  • Protocol reviewers are tasked with assuring that studies involving human subjects are founded on good science, are reasonable in terms of participant burden, and will yield valuable information to better understand, diagnose, treat or manage a disease, condition, or behavior. A comprehensive and carefully constructed MPD is a sign to others that the investigative team takes seriously their scientific and ethical responsibility to participants, funders, and their institution.
  • It is highly recommended that the research team includes a professional statistician as a co-investigator to collaborate on the development and execution of all aspects of the study protocol; e.g., study design, specific aims, measures of interest, statistical analysis strategies and methods, and justification of the choice of sample size in terms of anticipated precision of estimators and anticipated power levels of test procedures.
  • Statistical consultation through NC TraCS can be extremely helpful and is highly recommended; however, a brief statistical consultation does not necessarily guarantee that scientific review will be free of substantial concerns. In contrast to comprehensive scientific review, a brief statistical consultation has the potential to address only the delimited specific questions you ask.
  • It is recommended that UNC investigators use the HIPAA-compliant REDCap software system available from NC TraCS Institute. Use of REDCap and REDCap training sessions are available at no charge to UNC investigators. Fees are charged by TraCS only for assistance provided by the TraCS Biomedical Informatics Core. For collection and management of human research data, spreadsheet software such as MS Excel is not recommended. Advantages of using REDCap include:

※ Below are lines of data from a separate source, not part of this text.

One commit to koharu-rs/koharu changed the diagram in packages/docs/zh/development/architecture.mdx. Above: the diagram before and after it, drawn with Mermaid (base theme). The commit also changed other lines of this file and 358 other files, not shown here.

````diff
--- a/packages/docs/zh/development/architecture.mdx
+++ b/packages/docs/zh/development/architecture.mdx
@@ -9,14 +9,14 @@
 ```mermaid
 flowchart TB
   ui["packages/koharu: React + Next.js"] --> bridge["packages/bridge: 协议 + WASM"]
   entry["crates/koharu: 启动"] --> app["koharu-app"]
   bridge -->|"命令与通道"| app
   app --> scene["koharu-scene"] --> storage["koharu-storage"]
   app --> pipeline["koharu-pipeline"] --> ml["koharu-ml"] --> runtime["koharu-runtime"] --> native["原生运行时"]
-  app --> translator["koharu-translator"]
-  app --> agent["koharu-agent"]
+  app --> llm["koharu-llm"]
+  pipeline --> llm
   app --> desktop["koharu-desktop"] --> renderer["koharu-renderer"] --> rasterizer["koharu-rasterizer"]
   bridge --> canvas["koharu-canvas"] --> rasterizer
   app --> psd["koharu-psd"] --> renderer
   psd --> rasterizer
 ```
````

    Reliability. REDCap is in use in over 1500 institutions worldwide. Developed at Vanderbilt University, REDCap is hosted and supported locally at UNC by NC TraCS Institute. UNC REDCap is hosted on sophisticated IT infrastructure and is backed up multiple times per day.

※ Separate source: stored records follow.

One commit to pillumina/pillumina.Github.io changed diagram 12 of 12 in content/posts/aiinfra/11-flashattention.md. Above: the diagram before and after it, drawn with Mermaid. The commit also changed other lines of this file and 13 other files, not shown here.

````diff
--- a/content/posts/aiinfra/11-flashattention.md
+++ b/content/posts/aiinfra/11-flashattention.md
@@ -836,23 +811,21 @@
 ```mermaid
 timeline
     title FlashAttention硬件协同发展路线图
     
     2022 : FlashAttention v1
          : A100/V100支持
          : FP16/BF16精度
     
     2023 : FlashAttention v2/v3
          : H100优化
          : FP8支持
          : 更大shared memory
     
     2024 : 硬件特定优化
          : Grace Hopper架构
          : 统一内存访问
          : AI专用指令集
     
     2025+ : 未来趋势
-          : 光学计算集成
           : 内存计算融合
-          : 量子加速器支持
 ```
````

    Security. Users access REDCap online through a secure login page. Traffic between the web browser and the database is encrypted. Data storage complies with UNC’s encryption policy. User-rights management gives you full control authorizations. Audit trails provide accountability.

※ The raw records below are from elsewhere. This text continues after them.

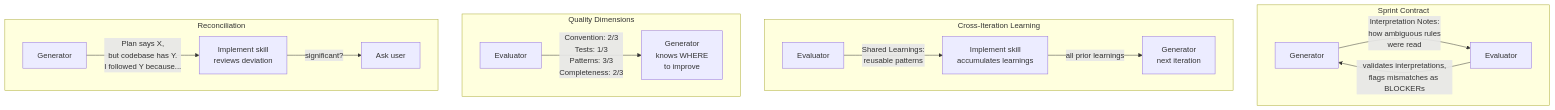
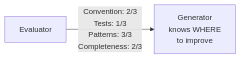
Before and after one commit to denniscalazans/denniscalazans-plugins: the fifth of 6 diagrams in plugins/forge/skills/implement/references/architecture.md, drawn with Mermaid. The commit also changed other lines of this file, not shown here.

First line of the commit message:
docs(forge): split feedback mechanisms into 4 separate Mermaid diagrams

````diff
--- a/plugins/forge/skills/implement/references/architecture.md
+++ b/plugins/forge/skills/implement/references/architecture.md
@@ -108,21 +136,4 @@
 ```mermaid
-flowchart TD
-    subgraph "Sprint Contract"
-        GEN3[Generator] -->|"Interpretation Notes:<br/>how ambiguous rules<br/>were read"| EVAL3[Evaluator]
-        EVAL3 -->|"validates interpretations,<br/>flags mismatches as BLOCKERs"| GEN3
-    end
-
-    subgraph "Cross-Iteration Learning"
-        EVAL4[Evaluator] -->|"Shared Learnings:<br/>reusable patterns"| ACCUM[Implement skill<br/>accumulates learnings]
-        ACCUM -->|"all prior learnings"| GEN4[Generator<br/>next iteration]
-    end
-
-    subgraph "Quality Dimensions"
-        EVAL5[Evaluator] -->|"Convention: 2/3<br/>Tests: 1/3<br/>Patterns: 3/3<br/>Completeness: 2/3"| GEN5[Generator<br/>knows WHERE<br/>to improve]
-    end
-
-    subgraph "Reconciliation"
-        GEN6[Generator] -->|"Plan says X,<br/>but codebase has Y.<br/>I followed Y because..."| IMPL[Implement skill<br/>reviews deviation]
-        IMPL -->|significant?| USER2[Ask user]
-    end
+flowchart LR
+    EVAL5[Evaluator] -->|"Convention: 2/3<br/>Tests: 1/3<br/>Patterns: 3/3<br/>Completeness: 2/3"| GEN5[Generator<br/>knows WHERE<br/>to improve]
 ```
````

    Ease of Use. The user interface is intuitive, allowing simple studies to be built in minutes. Built-in training resources allow new users to learn as they go. NC TraCS Institute offers weekly tutorial training sessions in Brinkhous-Bullitt. Web-based data entry can take place almost anywhere.

    Data Quality. REDCap supports critically important data quality features such as: Structured data dictionary, Skip logic, Mandatory fields, Range checking, Form locking/unlocking. The data quality module provides customized data quality checks. Data resolution workflow allows for data queries to be raised and resolved. For data monitoring, limited reports/graphs can be generated by REDCap.

    Features. REDCap supports a broad range of project types from simple surveys through complex longitudinal clinical trials. Additionally, REDCap also includes support for: randomization and concealment, survey scheduling, data quality workflows, data coding (via Bioportal), and text and voice messaging.

    Data export. REDCap exports CSV files along with Stata/SAS/R/SPSS code easily used to create formatted datasets.

    For further information see the following:

  • Final checks prior to SRC submission should assure: information in the Synopsis is fully detailed in the protocol; text is internally consistent; boilerplate language has been replaced with study- and setting-specific details; version number and date are current; all acronyms have been included in a table of abbreviations; and pages have been numbered.
  • It is recommended to use a protocol template specific to study type/design, to insure that all elements are present and sufficiently described to facilitate scientific review. UNC-recommended templates are available below: